“Since it is my first time working with housing, I did not know what to expect, but with a low lottery number, it made it much easier,” said rising sophomore Maggie Gillespie.
Many students go into the process with the hopes of getting a certain dorm, but their lottery number can derail this.
“My housing selection was not what I expected,” said Gillespie. “Considering I received a high lottery number, I did not think I would be placed in the Upper Quad; however, one of my roommates had a low number, which granted us the ideal dorm we wanted.”
There are certain features that draw some students toward a certain dorm over others.
“I chose the dorm Wiesel since it had much to offer. While the outside structure of the building is beautifully built, the inside of the dorms offers much more than appearance,” said Gillespie. “The idea of having a kitchen, individual shower, and bathroom were compelling features that made me choose Wiesel as well as the space it provided that would make living easier.”
Furthermore, the housing process helps students who need accommodations due to health conditions. These students get an earlier pick than others as long as their accommodation request makes the deadline.
Some students say the deadline is not flexible and can be somewhat strict.
Gillespie said, “I think that if you miss the accommodations deadline and you reach out to them to make a request, you should still be considered for it instead of being told no automatically.”
On the other hand, some rising upperclassmen avoid the whole process of housing selection by choosing to live off campus their junior and senior years.
Rising junior Juliana Beaton said, “I chose to move off campus because I wanted to pick out something that I really liked, and it is much cheaper than living on campus.”
According to students, moving off campus comes with benefits for some upperclassmen as they transition into their junior and senior year.
“I truly enjoyed the two years I lived on campus, but moving off would benefit myself and my housemates, giving us more room and helping us financially,” said rising junior Adriana Bracco.
Some students say that the process becomes more stressful when their first plan does not work out, and they do not have a backup plan ready.
Rising sophomore Emma Seidman said, “I got pushed out of my original housing plans with my friends and had to find someone who needed one more roommate to help them out, so now I am living in Christian Witness Commons with people I do not know.”
Some students say there can be room for improvement with the housing selection process in the future.
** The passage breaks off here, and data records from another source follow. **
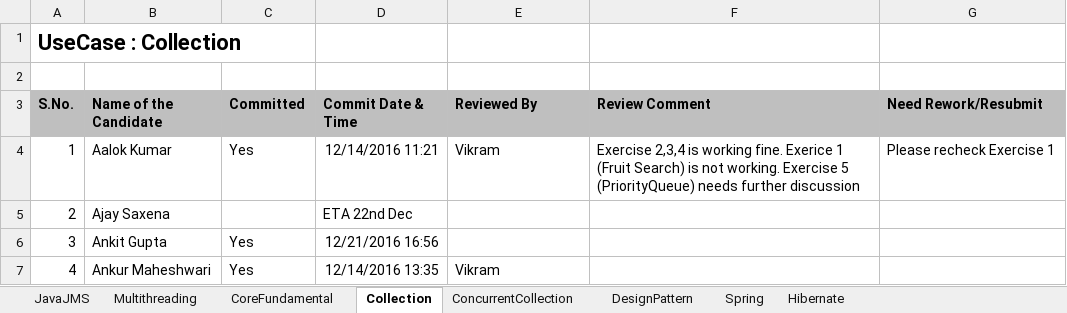
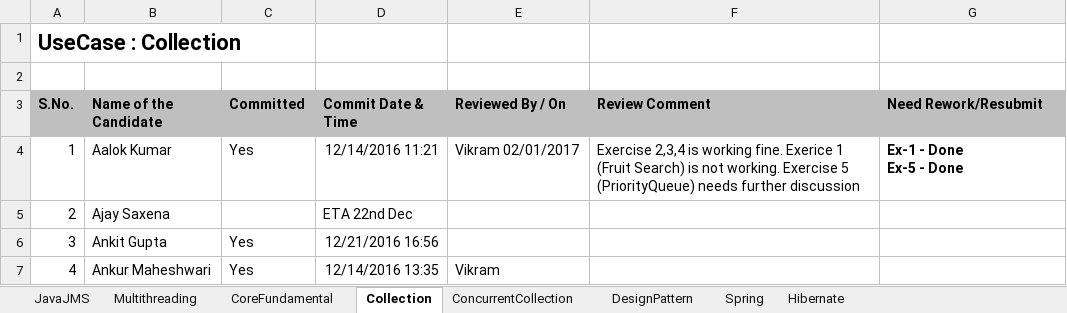
Before and after one commit to acegitrepo/java, an Excel workbook: ACE_UseCase_Update.xlsx, sheet Collection, drawn as a sheet; only a part is shown; values as stored, in another font and other column widths than the file's, no borders; ↵ is a line break in a cell; the diff names each change by its address in the sheet, - before the commit and + after, or states it on an @@ line.

Commit message:
Add files via upload

```diff
--- a/ACE_UseCase_Update.xlsx (sheet Collection)
+++ b/ACE_UseCase_Update.xlsx (sheet Collection)
-E3: Reviewed By
+E3: Reviewed By / On
-E4 (Reviewed By / On): Vikram
+E4 (Reviewed By / On): Vikram 02/01/2017
-G4 (Need Rework/Resubmit): Please recheck Exercise 1
+G4 (Need Rework/Resubmit): Ex-1 - Done ↵ Ex-5 - Done
-G4 bold: off
+G4 bold: on
```
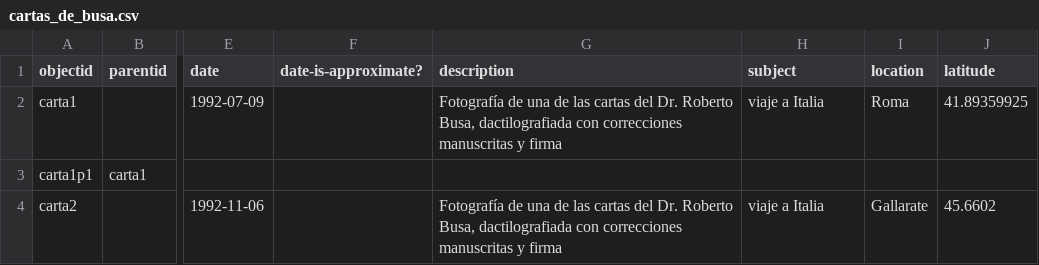
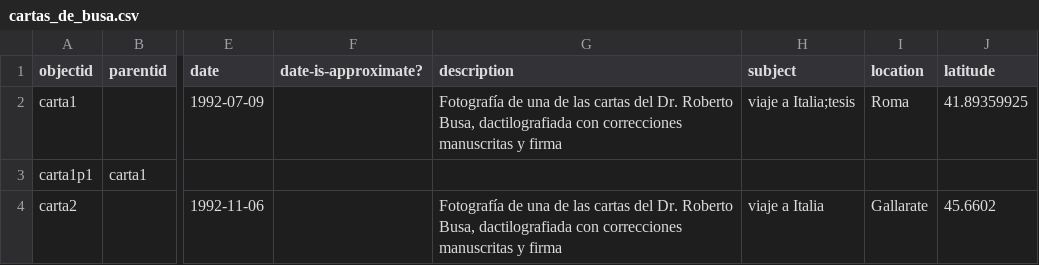
Before and after one commit to hdlabconicet/cartas_busa, a CSV file: _data/cartas_de_busa.csv, drawn as a sheet; only a part is shown, gaps mark what is left out; the diff names each change by its address in the sheet, - before the commit and + after, or states it on an @@ line.

```diff
--- a/_data/cartas_de_busa.csv
+++ b/_data/cartas_de_busa.csv
-H2 (subject): viaje a Italia
+H2 (subject): viaje a Italia;tesis
```
Also changed, not shown: _data/annotations.csv, 8 other files.
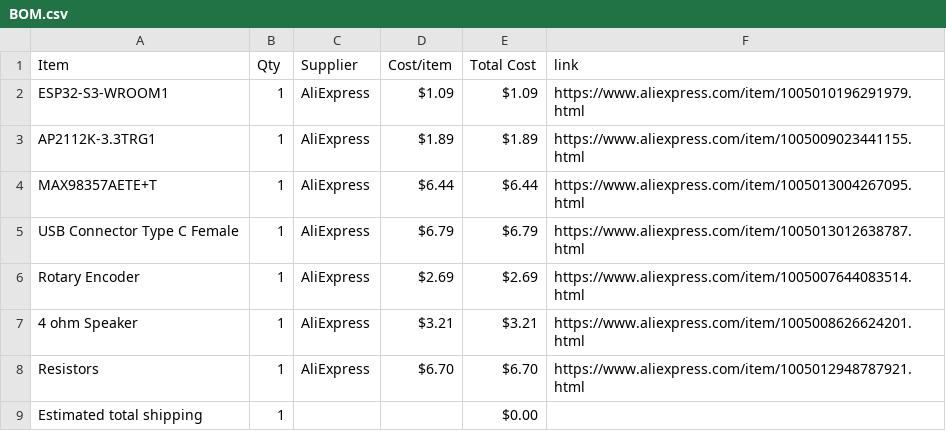
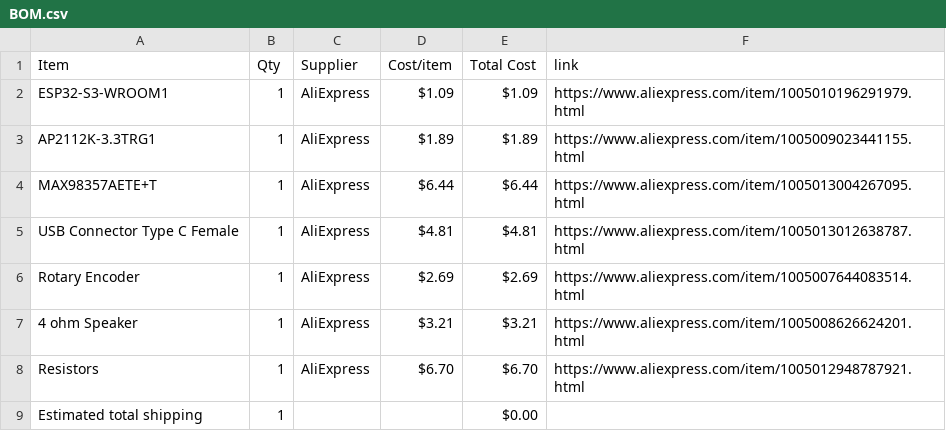
Before and after one commit to anshvirmani31-bit/Custom-Audio-Player, a CSV file: BOM.csv, drawn as a sheet.

Commit message:
Sync Custom Audio Player from Half Life

```diff
--- a/BOM.csv
+++ b/BOM.csv
@@ -4,3 +4,3 @@ AP2112K-3.3TRG1,1,AliExpress,$1.89,$1.89,https://www.aliexpress.com/item/1005009
 MAX98357AETE+T,1,AliExpress,$6.44,$6.44,https://www.aliexpress.com/item/1005013004267095.html
-USB Connector Type C Female,1,AliExpress,$6.79,$6.79,https://www.aliexpress.com/item/1005013012638787.html
+USB Connector Type C Female,1,AliExpress,$4.81,$4.81,https://www.aliexpress.com/item/1005013012638787.html
 Rotary Encoder,1,AliExpress,$2.69,$2.69,https://www.aliexpress.com/item/1005007644083514.html
```
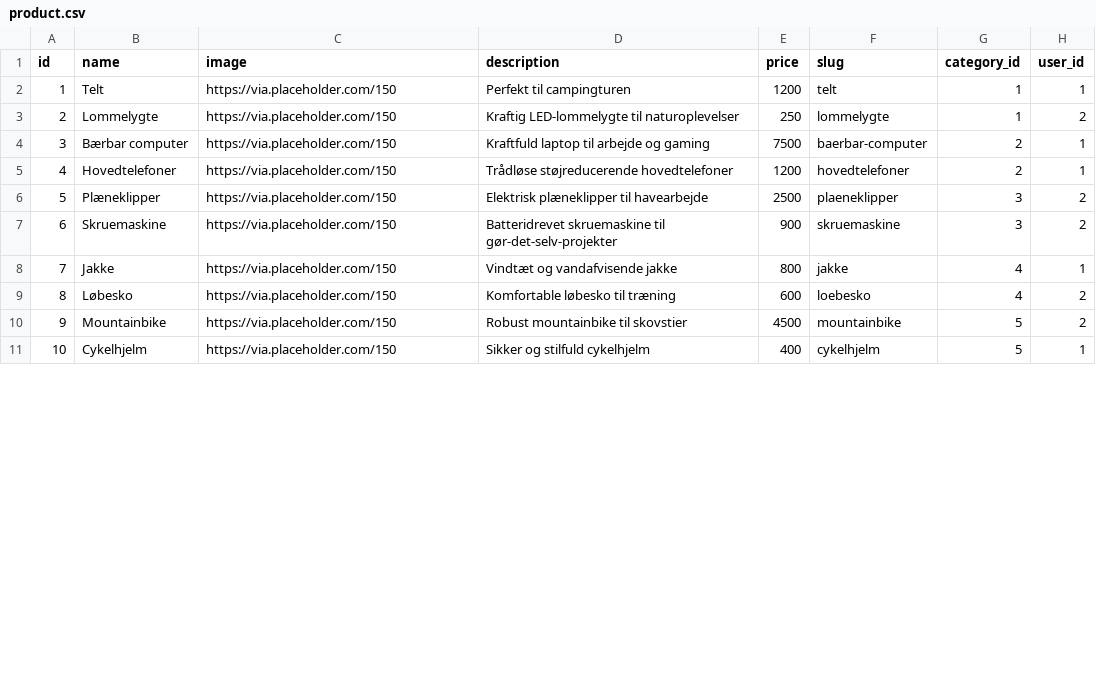
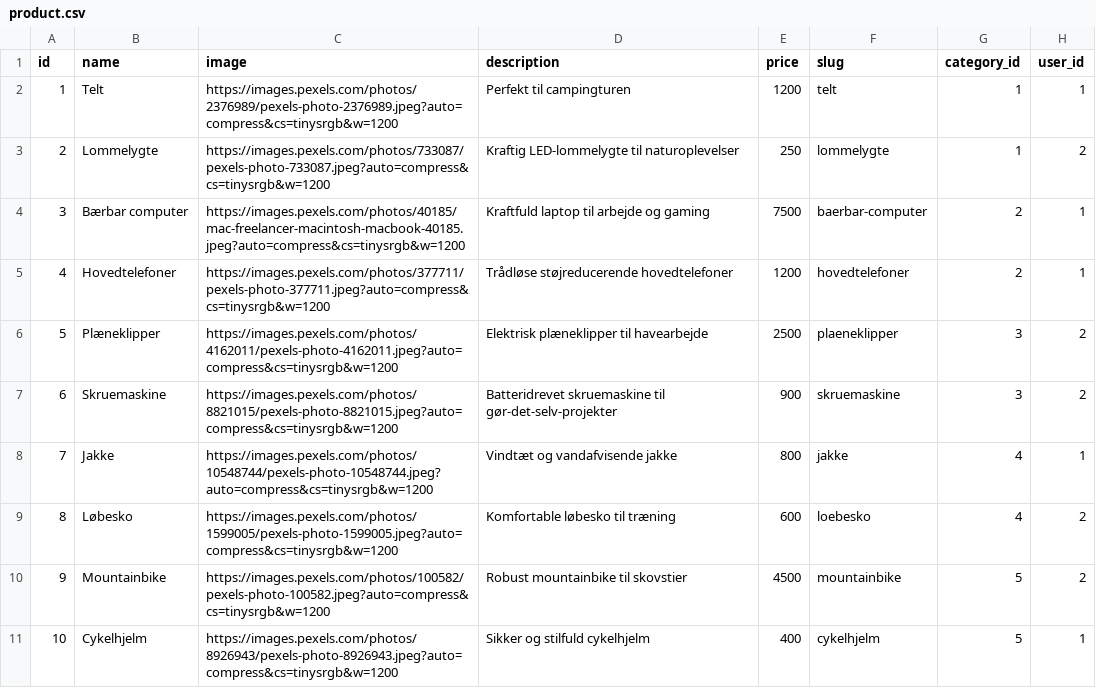
Before and after one commit to michmich16/DGA-API-Fork, a CSV file: data/product.csv, drawn as a sheet; only a part is shown; the diff covers the shown part only.

```diff
--- a/data/product.csv
+++ b/data/product.csv
@@ -1,11 +1,11 @@
 id,name,image,description,price,slug,category_id,user_id
-1,Telt,https://via.placeholder.com/150,Perfekt til campingturen,1200,telt,1,1
-2,Lommelygte,https://via.placeholder.com/150,Kraftig LED-lommelygte til naturoplevelser,250,lommelygte,1,2
-3,Bærbar computer,https://via.placeholder.com/150,Kraftfuld laptop til arbejde og gaming,7500,baerbar-computer,2,1
-4,Hovedtelefoner,https://via.placeholder.com/150,Trådløse støjreducerende hovedtelefoner,1200,hovedtelefoner,2,1
-5,Plæneklipper,https://via.placeholder.com/150,Elektrisk plæneklipper til havearbejde,2500,plaeneklipper,3,2
-6,Skruemaskine,https://via.placeholder.com/150,Batteridrevet skruemaskine til gør-det-selv-projekter,900,skruemaskine,3,2
-7,Jakke,https://via.placeholder.com/150,Vindtæt og vandafvisende jakke,800,jakke,4,1
-8,Løbesko,https://via.placeholder.com/150,Komfortable løbesko til træning,600,loebesko,4,2
-9,Mountainbike,https://via.placeholder.com/150,Robust mountainbike til skovstier,4500,mountainbike,5,2
-10,Cykelhjelm,https://via.placeholder.com/150,Sikker og stilfuld cykelhjelm,400,cykelhjelm,5,1
+1,Telt,https://images.pexels.com/photos/2376989/pexels-photo-2376989.jpeg?auto=compress&cs=tinysrgb&w=1200,Perfekt til campingturen,1200,telt,1,1
+2,Lommelygte,https://images.pexels.com/photos/733087/pexels-photo-733087.jpeg?auto=compress&cs=tinysrgb&w=1200,Kraftig LED-lommelygte til naturoplevelser,250,lommelygte,1,2
+3,Bærbar computer,https://images.pexels.com/photos/40185/mac-freelancer-macintosh-macbook-40185.jpeg?auto=compress&cs=tinysrgb&w=1200,Kraftfuld laptop til arbejde og gaming,7500,baerbar-computer,2,1
+4,Hovedtelefoner,https://images.pexels.com/photos/377711/pexels-photo-377711.jpeg?auto=compress&cs=tinysrgb&w=1200,Trådløse støjreducerende hovedtelefoner,1200,hovedtelefoner,2,1
+5,Plæneklipper,https://images.pexels.com/photos/4162011/pexels-photo-4162011.jpeg?auto=compress&cs=tinysrgb&w=1200,Elektrisk plæneklipper til havearbejde,2500,plaeneklipper,3,2
+6,Skruemaskine,https://images.pexels.com/photos/8821015/pexels-photo-8821015.jpeg?auto=compress&cs=tinysrgb&w=1200,Batteridrevet skruemaskine til gør-det-selv-projekter,900,skruemaskine,3,2
+7,Jakke,https://images.pexels.com/photos/10548744/pexels-photo-10548744.jpeg?auto=compress&cs=tinysrgb&w=1200,Vindtæt og vandafvisende jakke,800,jakke,4,1
+8,Løbesko,https://images.pexels.com/photos/1599005/pexels-photo-1599005.jpeg?auto=compress&cs=tinysrgb&w=1200,Komfortable løbesko til træning,600,loebesko,4,2
+9,Mountainbike,https://images.pexels.com/photos/100582/pexels-photo-100582.jpeg?auto=compress&cs=tinysrgb&w=1200,Robust mountainbike til skovstier,4500,mountainbike,5,2
+10,Cykelhjelm,https://images.pexels.com/photos/8926943/pexels-photo-8926943.jpeg?auto=compress&cs=tinysrgb&w=1200,Sikker og stilfuld cykelhjelm,400,cykelhjelm,5,1
```
Also changed, not shown: 10 edited cells elsewhere in this file, data/user.csv, 12 other files.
“If I were to change the process, I wish that there was a more equal opportunity to get into your top dorm, which does not seem totally reasonable but would definitely be more fair,” said Gillespie.
Additionally, some students say there should be more information given about the buildings and speed of the process as well.
“I wish we had a tad more information about the buildings and which ones might have been taken first,” said Seidman.